## Exercise
All lines holding the word "BannerNote" are to be copied from the records beneath.

## Exercise data

^^^^^^^^^^^^^^^^

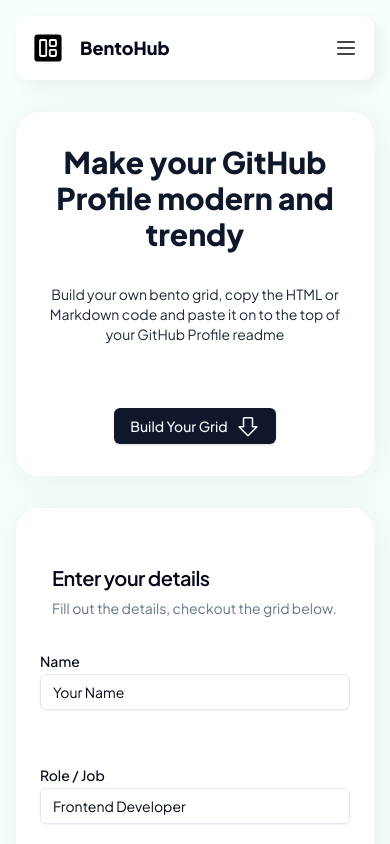
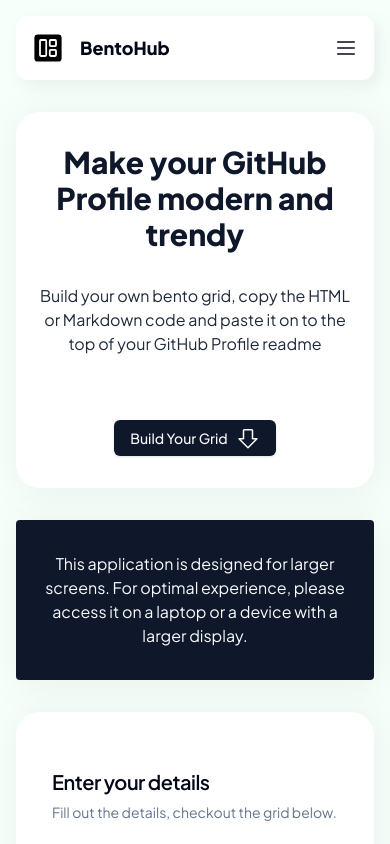
Before and after one commit to amittam104/BentoHub, a React (Vite) app: page / in a window 390 px wide. Shown: the top 844 px of the page. Built offline with nearby package versions, Linux system fonts and the light colour scheme; no server answers; a web font is replaced by a local one.

Commit message:
fix: add note banner for small devices

```diff
--- a/src/App.jsx
+++ b/src/App.jsx
@@ -9,6 +9,7 @@
 import { Form } from "./Form";
 import { Form2 } from "./Form2";
 import { Form3 } from "./Form3";
+import BannerNote from "./BannerNote";
 // import html2canvas from "html2canvas";
 
 export default function App() {
@@ -101,6 +102,7 @@
     <div className="bg-[#F7FFFA] font-JakartaRegular">
       <Navbar />
       <Hero onScrollInputsView={handleScrollToInputs} />
+      <BannerNote />
       <Inputs
         inputsView={inputsView}
         secondStep={secondStep}
--- /dev/null
+++ b/src/BannerNote.jsx
@@ -0,0 +1,8 @@
+export default function BannerNote() {
+  return (
+    <div className="mx-4 mb-8 flex w-auto items-center justify-center rounded bg-slate-900 px-6 py-8 text-center text-slate-50 drop-shadow-[3px_3px_18px_rgba(0,0,0,0.06)] lg:hidden">
+      This application is designed for larger screens. For optimal experience,
+      please access it on a laptop or a device with a larger display.
+    </div>
+  );
+}
--- a/src/Hero.jsx
+++ b/src/Hero.jsx
@@ -13,7 +13,7 @@
       <h1 className="mb-8 text-3xl font-black text-slate-900 md:text-4xl lg:text-5xl xl:w-[55rem] xl:text-6xl">
         Make your GitHub Profile modern and trendy
       </h1>
-      <p className="md:text-md font-regular mb-16 text-sm text-slate-800">
+      <p className="md:text-md font-regular mb-16 text-slate-800">
         Build your own bento grid, copy the HTML or Markdown code and paste it
         on to the top of your GitHub Profile readme
       </p>
```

^^^^^^^^^^^^^^^^

## Exercise answer
+import BannerNote from "./BannerNote";
+      <BannerNote />
+++ b/src/BannerNote.jsx
+export default function BannerNote() {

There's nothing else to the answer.